The men had no lawyers and old, ripped legal documents. But they hoped that the new chief justice of Afghanistan's Supreme Court, Abdul Salam Azimi, could somehow help them against more influential opponents.
"Are they powerful? And are they related to you?" Azimi asked one man, who was fighting to hold onto the land he inherited from his father.
Azimi, 70, now heads the court of last resort in a country where the justice system has long been broken. He listens to cases patiently, occasionally telling a more talkative judge to be quiet. He sends every petitioner away with some advice.
In a war-torn country where hope has almost disappeared, Azimi has emerged as an unlikely and reluctant hero. Mild-mannered and publicity-shy, Azimi does not have the powers enjoyed by U.S. Supreme Court justices. But more than anyone in Afghanistan, he can set the tone for the entire legal system and how average Afghans view it.

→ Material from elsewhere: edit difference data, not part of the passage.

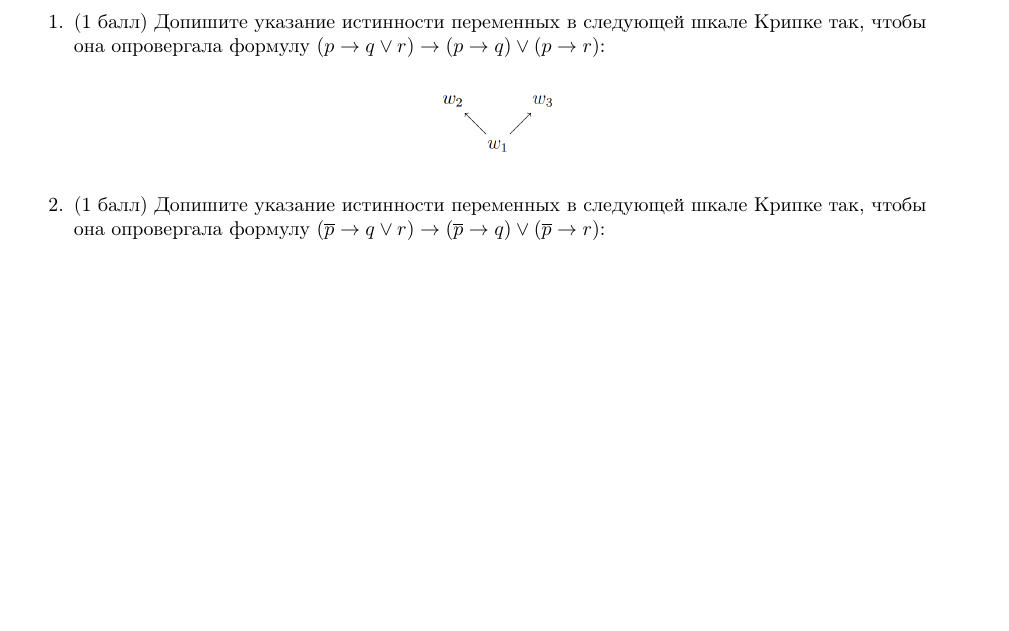
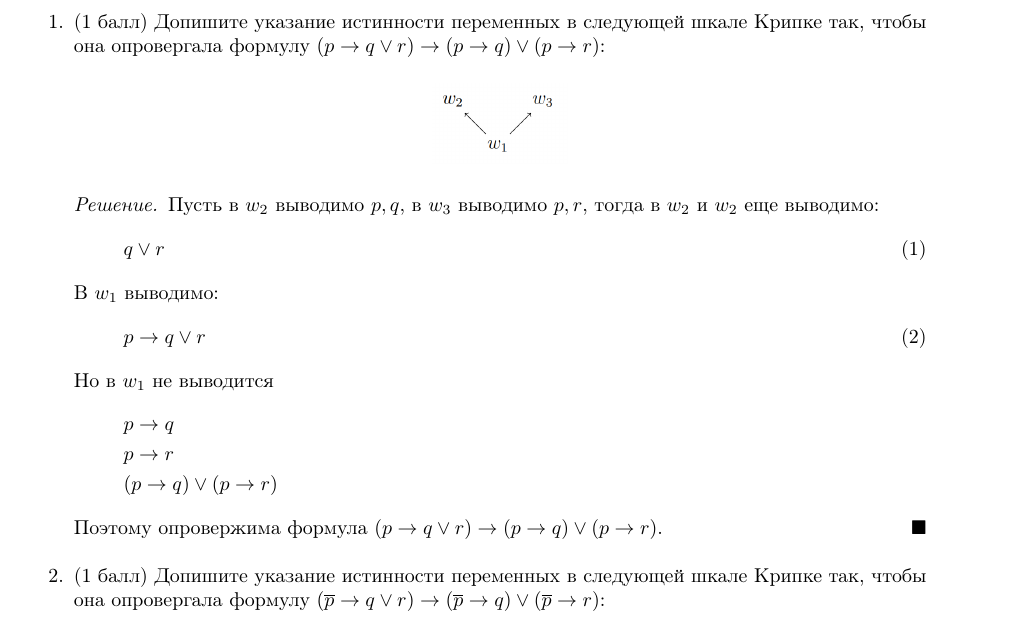
Before and after one commit to mdvasilyev/MathLog-hws, a LaTeX document (template.tex, which reads hw05.tex): part of the page, cut so that both start at the same text, the shorter picture padded with empty space. Compiled offline with pdfLaTeX.

Commit message:
sln: add sln to 1

```diff
--- a/hw05.tex
+++ b/hw05.tex
@@ -5,6 +5,23 @@
     \begin{center}
         \includegraphics[width=0.15\textwidth]{hw05_1.png}
     \end{center}
+    \begin{solution}
+        Пусть в $w_2$ выводимо $p, q$, в $w_3$ выводимо $p, r$, тогда в $w_2$ и $w_2$ еще выводимо:
+        \begin{equation}
+            q \lor r
+        \end{equation}
+        В $w_1$ выводимо:
+        \begin{equation}
+            p \rightarrow q \lor r
+        \end{equation}
+        Но в $w_1$ не выводится
+        \begin{align*}
+            &p \rightarrow q \\
+            &p \rightarrow r \\
+            &(p \rightarrow q) \lor (p \rightarrow r)
+        \end{align*}
+        Поэтому опровержима формула $(p \rightarrow q \lor r) \rightarrow (p \rightarrow q) \lor (p \rightarrow r)$.
+    \end{solution}
     \item (1 балл) Допишите указание истинности переменных в следующей шкале Крипке так,
     чтобы она опровергала формулу $(\overline{p} \rightarrow q \lor r) \rightarrow (\overline{p} \rightarrow q) \lor (\overline{p} \rightarrow r)$:
     \begin{center}
```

The problems are huge: The corrupt system relies on Islamic clerics instead of legal scholars, and fewer than half of the country's 1,500 judges graduated from college. Some are illiterate.

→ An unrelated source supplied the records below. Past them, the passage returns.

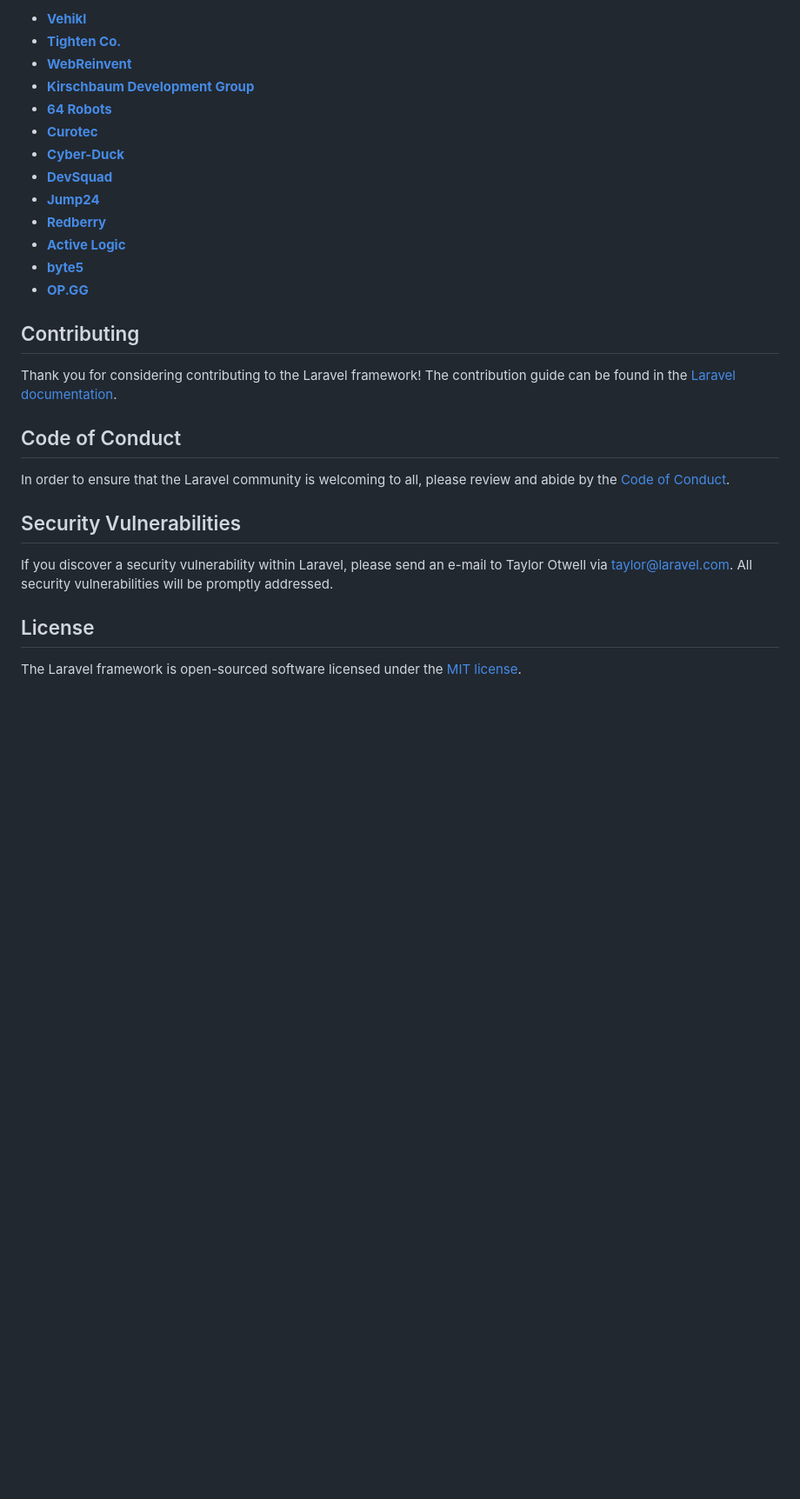
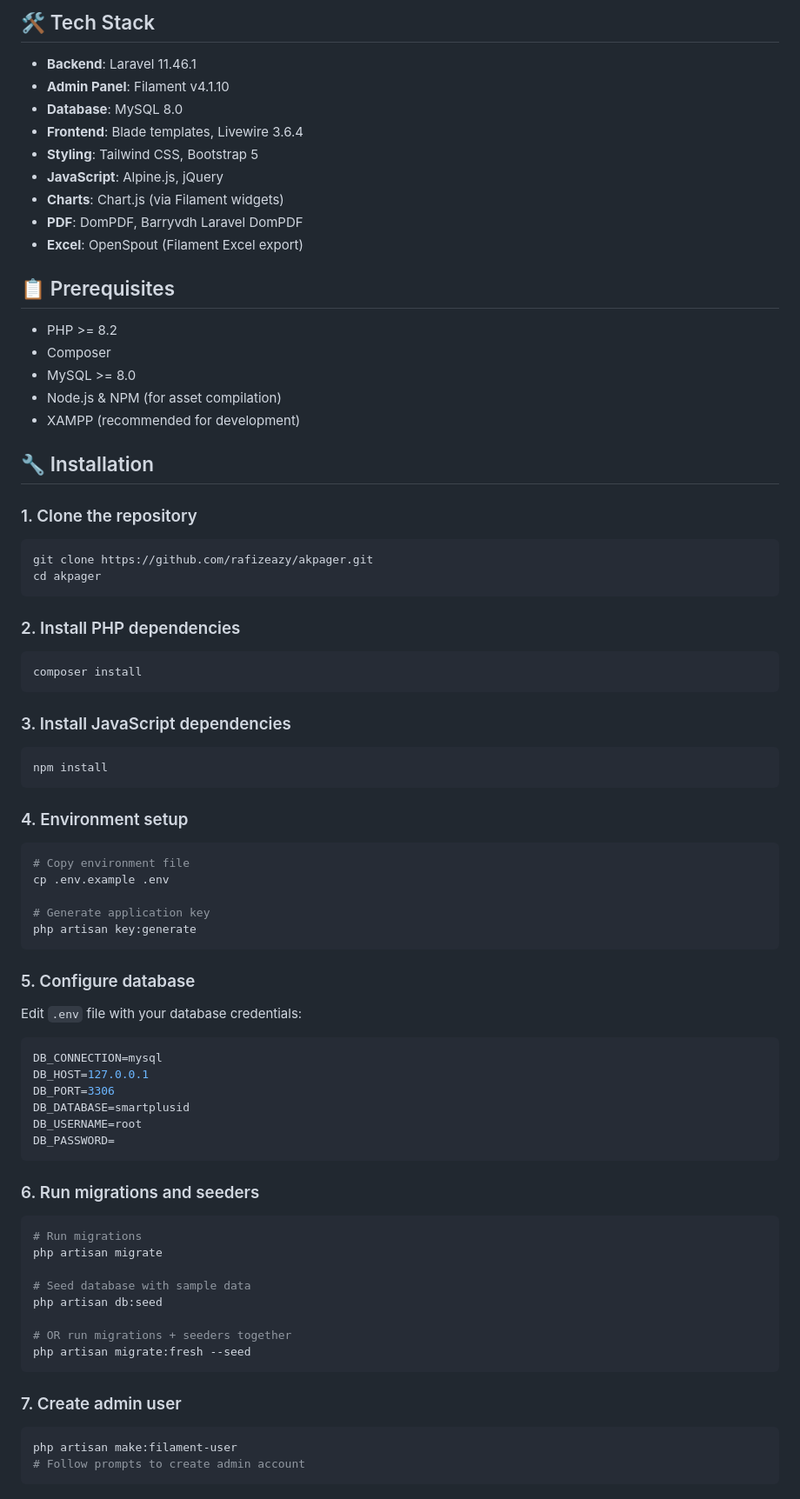
Before and after one commit to rafizeazy/akpager, a Markdown page: README.md, the part around the change printed below. Shown: that part at 87% size. GitHub-like rendering; blank space fills up the shorter version.

Commit message:
docs: update README with project details and setup instructions

````diff
--- a/README.md
+++ b/README.md
@@ -37,30 +55,77 @@ We would like to extend our thanks to the following sponsors for funding Laravel
 
-- **[Vehikl](https://vehikl.com/)**
-- **[Tighten Co.](https://tighten.co)**
-- **[WebReinvent](https://webreinvent.com/)**
-- **[Kirschbaum Development Group](https://kirschbaumdevelopment.com)**
-- **[64 Robots](https://64robots.com)**
-- **[Curotec](https://www.curotec.com/services/technologies/laravel/)**
-- **[Cyber-Duck](https://cyber-duck.co.uk)**
-- **[DevSquad](https://devsquad.com/hire-laravel-developers)**
-- **[Jump24](https://jump24.co.uk)**
-- **[Redberry](https://redberry.international/laravel/)**
-- **[Active Logic](https://activelogic.com)**
-- **[byte5](https://byte5.de)**
-- **[OP.GG](https://op.gg)**
+## 🛠️ Tech Stack
 
-## Contributing
+- **Backend**: Laravel 11.46.1
+- **Admin Panel**: Filament v4.1.10
+- **Database**: MySQL 8.0
+- **Frontend**: Blade templates, Livewire 3.6.4
+- **Styling**: Tailwind CSS, Bootstrap 5
+- **JavaScript**: Alpine.js, jQuery
+- **Charts**: Chart.js (via Filament widgets)
+- **PDF**: DomPDF, Barryvdh Laravel DomPDF
+- **Excel**: OpenSpout (Filament Excel export)
 
-Thank you for considering contributing to the Laravel framework! The contribution guide can be found in the [Laravel documentation](https://laravel.com/docs/contributions).
+## 📋 Prerequisites
 
-## Code of Conduct
+- PHP >= 8.2
+- Composer
+- MySQL >= 8.0
+- Node.js & NPM (for asset compilation)
+- XAMPP (recommended for development)
 
-In order to ensure that the Laravel community is welcoming to all, please review and abide by the [Code of Conduct](https://laravel.com/docs/contributions#code-of-conduct).
+## 🔧 Installation
 
-## Security Vulnerabilities
+### 1. Clone the repository
+```bash
+git clone https://github.com/rafizeazy/akpager.git
+cd akpager
+```
 
-If you discover a security vulnerability within Laravel, please send an e-mail to Taylor Otwell via [taylor@laravel.com](mailto:taylor@laravel.com). All security vulnerabilities will be promptly addressed.
+### 2. Install PHP dependencies
+```bash
+composer install
+```
 
-## License
+### 3. Install JavaScript dependencies
+```bash
+npm install
+```
 
-The Laravel framework is open-sourced software licensed under the [MIT license](https://opensource.org/licenses/MIT).
+### 4. Environment setup
+```bash
+# Copy environment file
+cp .env.example .env
+
+# Generate application key
+php artisan key:generate
+```
+
+### 5. Configure database
+Edit `.env` file with your database credentials:
+```env
+DB_CONNECTION=mysql
+DB_HOST=127.0.0.1
+DB_PORT=3306
+DB_DATABASE=smartplusid
+DB_USERNAME=root
+DB_PASSWORD=
+```
+
+### 6. Run migrations and seeders
+```bash
+# Run migrations
+php artisan migrate
+
+# Seed database with sample data
+php artisan db:seed
+
+# OR run migrations + seeders together
+php artisan migrate:fresh --seed
+```
+
+### 7. Create admin user
+```bash
+php artisan make:filament-user
+# Follow prompts to create admin account
+```
+
````
Also changed, not shown: other parts of README.md (+189 -22 lines).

But since being sworn into office in August, Azimi has launched a quiet revolution, firing or jailing eight corrupt judges and four court clerks so far.
He also set up a system of standards and accountability. Provincial judges are now required monthly to submit reports on their cases. Supreme Court justices travel to the provinces to review cases. Azimi has led the review of 6,000 cases that had been left to rot. He has tried to help reform the law schools and set up a one-year program to teach recent graduates about becoming judges.

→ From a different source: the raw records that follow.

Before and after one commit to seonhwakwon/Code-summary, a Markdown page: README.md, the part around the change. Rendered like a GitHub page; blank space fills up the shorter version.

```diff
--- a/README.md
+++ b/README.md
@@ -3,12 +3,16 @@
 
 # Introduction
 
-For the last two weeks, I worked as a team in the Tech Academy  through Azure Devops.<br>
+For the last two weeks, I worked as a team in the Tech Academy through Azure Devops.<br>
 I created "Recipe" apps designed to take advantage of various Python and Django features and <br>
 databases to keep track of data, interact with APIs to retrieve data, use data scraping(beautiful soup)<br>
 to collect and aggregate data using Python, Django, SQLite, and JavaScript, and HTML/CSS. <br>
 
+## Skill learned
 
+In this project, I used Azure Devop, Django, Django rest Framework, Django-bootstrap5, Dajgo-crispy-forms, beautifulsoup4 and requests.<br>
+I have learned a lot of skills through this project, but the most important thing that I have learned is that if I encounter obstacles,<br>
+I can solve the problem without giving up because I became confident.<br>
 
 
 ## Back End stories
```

"He's the only hope I have in the system," said Saad Mohseni, who runs the country's most popular TV station, which ran afoul of the previous chief justice. "Azimi has vision. He knows what he wants for Afghanistan. He understands that things cannot remain the same."
A former university professor educated in the United States, Azimi once advised Afghan President Hamid Karzai on legal issues and helped write the constitution, which established Islamic law as the country's ultimate legal principle.
Azimi is a contrast from his predecessor, Fazil Hadi Shinwari, an Islamic cleric with no higher education who ran the Supreme Court for four years. He once told National Public Radio that those who did not obey Islamic law should be beheaded. He told the Christian Science Monitor that women could not be Supreme Court judges because they menstruate.
In May, Karzai renominated Shinwari, but the parliament rejected him. Karzai then nominated Azimi, who won confirmation easily.
"There is no doubt there is a difference between Azimi and Shinwari," said Judge Atiqullah Raoufi, chief secretary of the Supreme Court. "Now every petitioner is allowed to speak. In the past, two or three words would come out of a person's mouth, and he was stopped and told, 'OK, we get it.' "
The inept judiciary has long been considered a major hurdle to progress in Afghanistan. In a report last year, the International Crisis Group, a conflict-resolution think tank, called the lack of judicial reform one of the major failures since the fall of the Taliban in late 2001.
Corruption has wormed its way into almost every facet of life, and the court system -- with small salaries for judges -- has been one of the worst offenders.
"It's a tragedy," Azimi said.